“No, the president gave a direct answer to a direct question,” Press Secretary Jen Psaki said when asked by reporters whether there was any regret over Biden’s comment.

In the latest diplomatic crisis stoked by Biden since acquiring the presidency, US President said in a televised interview that Putin is a “killer” when questioned about the Russian President’s role in the alleged poisoning of opposition leader Alexei Navalny.

Biden also attacked Putin after a US intelligence report stated that Russian leader ‘authorized’ meddling in 2020 US elections and said he will “pay a price.”

Denouncing the comments made by Biden during the Wednesday interview Russian President Vladimir Putin on March 18 said in televised remarks that it “takes one to know one”.

Responding to Biden, Vladimir Putin said, “We always see in another person our own qualities and think that he is the same as us” before adding that Moscow would never sever ties with Washington but would work with the United States on terms that are “beneficial” to Russia.
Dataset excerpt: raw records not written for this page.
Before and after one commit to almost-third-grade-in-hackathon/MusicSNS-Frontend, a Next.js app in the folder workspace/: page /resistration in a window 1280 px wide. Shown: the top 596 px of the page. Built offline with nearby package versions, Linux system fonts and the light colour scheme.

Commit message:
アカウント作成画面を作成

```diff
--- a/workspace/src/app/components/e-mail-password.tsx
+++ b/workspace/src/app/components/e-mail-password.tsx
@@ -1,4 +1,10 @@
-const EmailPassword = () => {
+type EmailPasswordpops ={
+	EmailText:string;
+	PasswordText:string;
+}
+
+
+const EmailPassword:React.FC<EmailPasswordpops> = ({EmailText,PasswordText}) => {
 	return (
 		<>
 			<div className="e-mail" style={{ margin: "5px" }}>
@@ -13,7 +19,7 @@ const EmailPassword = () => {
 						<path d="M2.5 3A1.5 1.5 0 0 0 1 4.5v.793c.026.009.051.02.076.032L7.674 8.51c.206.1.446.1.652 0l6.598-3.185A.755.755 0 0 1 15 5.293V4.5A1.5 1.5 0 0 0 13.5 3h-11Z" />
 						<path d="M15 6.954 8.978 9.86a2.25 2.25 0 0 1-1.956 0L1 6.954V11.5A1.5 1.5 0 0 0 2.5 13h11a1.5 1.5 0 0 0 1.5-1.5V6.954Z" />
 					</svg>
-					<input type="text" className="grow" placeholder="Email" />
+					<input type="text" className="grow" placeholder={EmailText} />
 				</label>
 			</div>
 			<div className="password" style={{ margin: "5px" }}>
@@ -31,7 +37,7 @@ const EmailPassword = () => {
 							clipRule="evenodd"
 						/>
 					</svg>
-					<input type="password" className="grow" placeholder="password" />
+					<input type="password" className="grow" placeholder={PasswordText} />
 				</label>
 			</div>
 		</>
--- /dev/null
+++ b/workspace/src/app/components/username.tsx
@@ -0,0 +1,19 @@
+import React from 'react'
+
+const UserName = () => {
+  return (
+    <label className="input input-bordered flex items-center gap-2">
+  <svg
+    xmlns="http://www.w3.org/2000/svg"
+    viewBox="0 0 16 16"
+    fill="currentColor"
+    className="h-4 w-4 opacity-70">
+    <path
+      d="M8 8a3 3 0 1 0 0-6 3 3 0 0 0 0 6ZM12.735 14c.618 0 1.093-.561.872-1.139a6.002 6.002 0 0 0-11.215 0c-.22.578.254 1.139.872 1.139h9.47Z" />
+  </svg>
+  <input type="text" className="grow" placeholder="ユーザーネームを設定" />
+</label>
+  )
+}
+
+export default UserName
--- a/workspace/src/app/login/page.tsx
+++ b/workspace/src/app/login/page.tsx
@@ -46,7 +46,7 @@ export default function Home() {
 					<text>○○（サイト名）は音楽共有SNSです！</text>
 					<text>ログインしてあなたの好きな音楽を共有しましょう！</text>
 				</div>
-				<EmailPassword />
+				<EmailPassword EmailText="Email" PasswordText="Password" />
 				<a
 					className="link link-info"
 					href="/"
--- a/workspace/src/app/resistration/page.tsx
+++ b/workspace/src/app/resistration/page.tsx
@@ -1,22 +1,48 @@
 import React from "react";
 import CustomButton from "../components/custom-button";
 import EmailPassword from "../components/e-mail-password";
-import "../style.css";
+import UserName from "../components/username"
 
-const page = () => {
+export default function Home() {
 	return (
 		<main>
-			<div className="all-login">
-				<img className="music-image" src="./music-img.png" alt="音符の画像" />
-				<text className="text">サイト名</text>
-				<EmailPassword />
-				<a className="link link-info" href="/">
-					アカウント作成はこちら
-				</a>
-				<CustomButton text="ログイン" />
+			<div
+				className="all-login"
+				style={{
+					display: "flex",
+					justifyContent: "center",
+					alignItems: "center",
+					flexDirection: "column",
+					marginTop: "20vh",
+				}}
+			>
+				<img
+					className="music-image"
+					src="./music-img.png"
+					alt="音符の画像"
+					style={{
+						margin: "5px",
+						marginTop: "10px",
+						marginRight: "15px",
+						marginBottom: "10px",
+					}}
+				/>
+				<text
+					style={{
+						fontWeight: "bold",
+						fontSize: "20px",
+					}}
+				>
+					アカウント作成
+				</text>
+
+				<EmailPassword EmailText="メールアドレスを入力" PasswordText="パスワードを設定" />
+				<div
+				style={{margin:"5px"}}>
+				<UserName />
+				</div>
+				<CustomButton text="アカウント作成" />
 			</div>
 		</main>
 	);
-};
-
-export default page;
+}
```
Putin also said, “I would say to him: I wish you good health.”

Read Also: Putin replies Biden ‘killer’ comment says it ‘Takes one to know one’

While Putin chose a subtle dig at Biden, other senior Russian lawmakers were comparatively more confrontational.

Konstantin Kosachyov, the deputy speaker of Russia’s upper house of the parliament took to Facebook on Thursday and demanded an apology from the US President for his “boorish” allegations.

He wrote on social media, “This kind of statement is not acceptable under any circumstances and inevitably sharpen our bilateral relations… I suspect, not the last unless there is an explanation and apology from the American side.”

Olga Lautman, a Russia and Ukraine researcher who has assisted authors like Craig Unger and Malolm Nance, described Putin’s comments as having “multiple purposes.”

“One is a veiled threat using typical mafia language,” Lautman told Forbes.

“The other is a distraction tactic to have everyone talking about what Putin meant while distracting from the actual panic setting in [at] the Kremlin due to sanctions and any further punishment by the White House.”